_WORK INSTRUCTIONS_.
Only lines holding "adjust" are needed; copy each of them from the data below.

_Change detection data_.
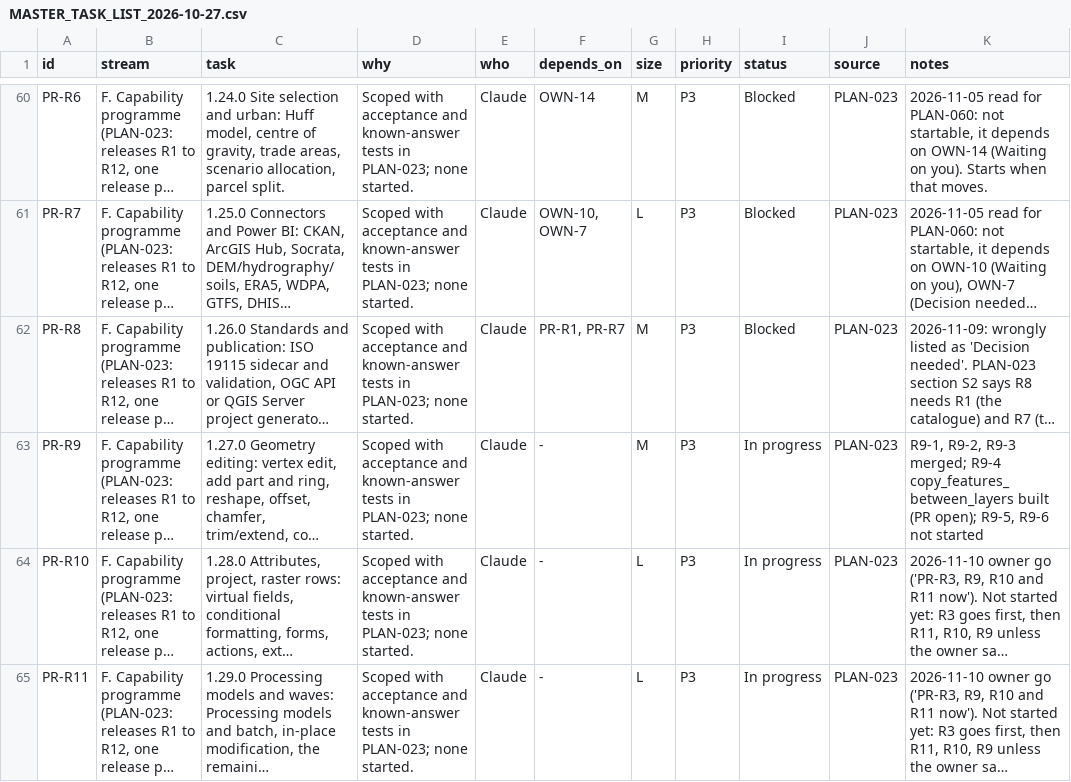
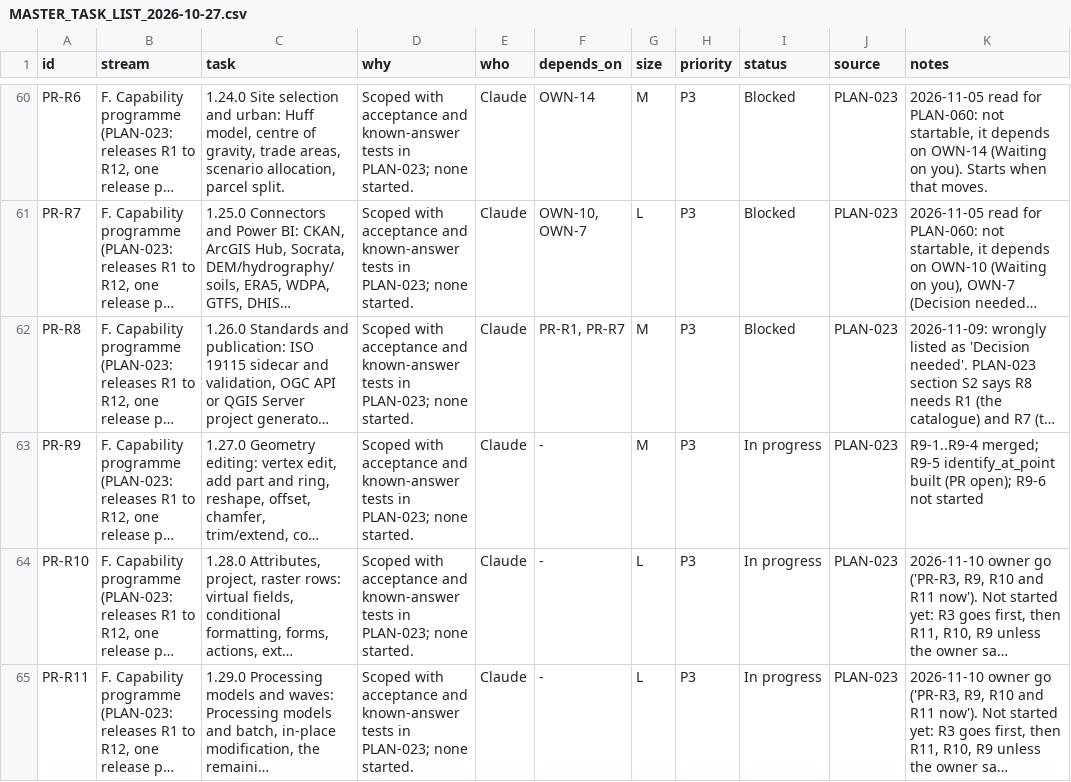
Before and after one commit to http-solution/cartogen-ai-qgis-plugin, a CSV file: docs/MASTER_TASK_LIST_2026-10-27.csv, drawn as a sheet; only a part is shown, gaps mark what is left out; long unchanged cells end in …; the diff names each change by its address in the sheet, - before the commit and + after, or states it on an @@ line.

```diff
--- a/docs/MASTER_TASK_LIST_2026-10-27.csv
+++ b/docs/MASTER_TASK_LIST_2026-10-27.csv
-K63 (notes): R9-1, R9-2, R9-3 merged; R9-4 copy_features_between_layers built (PR open); R9-5, R9-6 not…
+K63 (notes): R9-1..R9-4 merged; R9-5 identify_at_point built (PR open); R9-6 not…
```
Also changed, not shown: 15 other files.
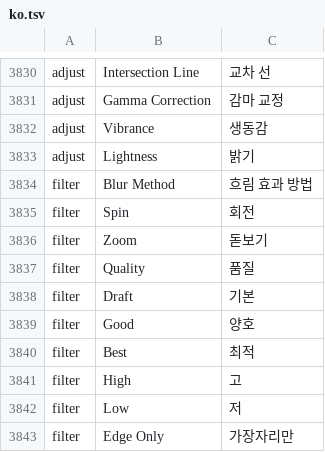
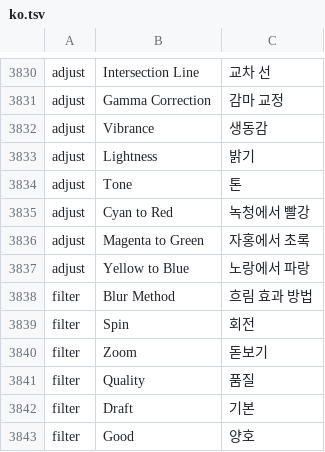
Before and after one commit to NK-Studio/prism, a TSV file: crates/ui-egui/src/i18n/ko.tsv, drawn as a sheet; only a part is shown, gaps mark what is left out; the shorter side is filled out with more unchanged rows; the diff names each change by its address in the sheet, - before the commit and + after, or states it on an @@ line.

```diff
--- a/crates/ui-egui/src/i18n/ko.tsv
+++ b/crates/ui-egui/src/i18n/ko.tsv
+row 3834: adjust | Tone | 톤
+row 3835: adjust | Cyan to Red | 녹청에서 빨강
+row 3836: adjust | Magenta to Green | 자홍에서 초록
+row 3837: adjust | Yellow to Blue | 노랑에서 파랑
```
Also changed, not shown: 4 other files.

_EXERCISE ANSWER_.
+row 3834: adjust | Tone | 톤
+row 3835: adjust | Cyan to Red | 녹청에서 빨강
+row 3836: adjust | Magenta to Green | 자홍에서 초록
+row 3837: adjust | Yellow to Blue | 노랑에서 파랑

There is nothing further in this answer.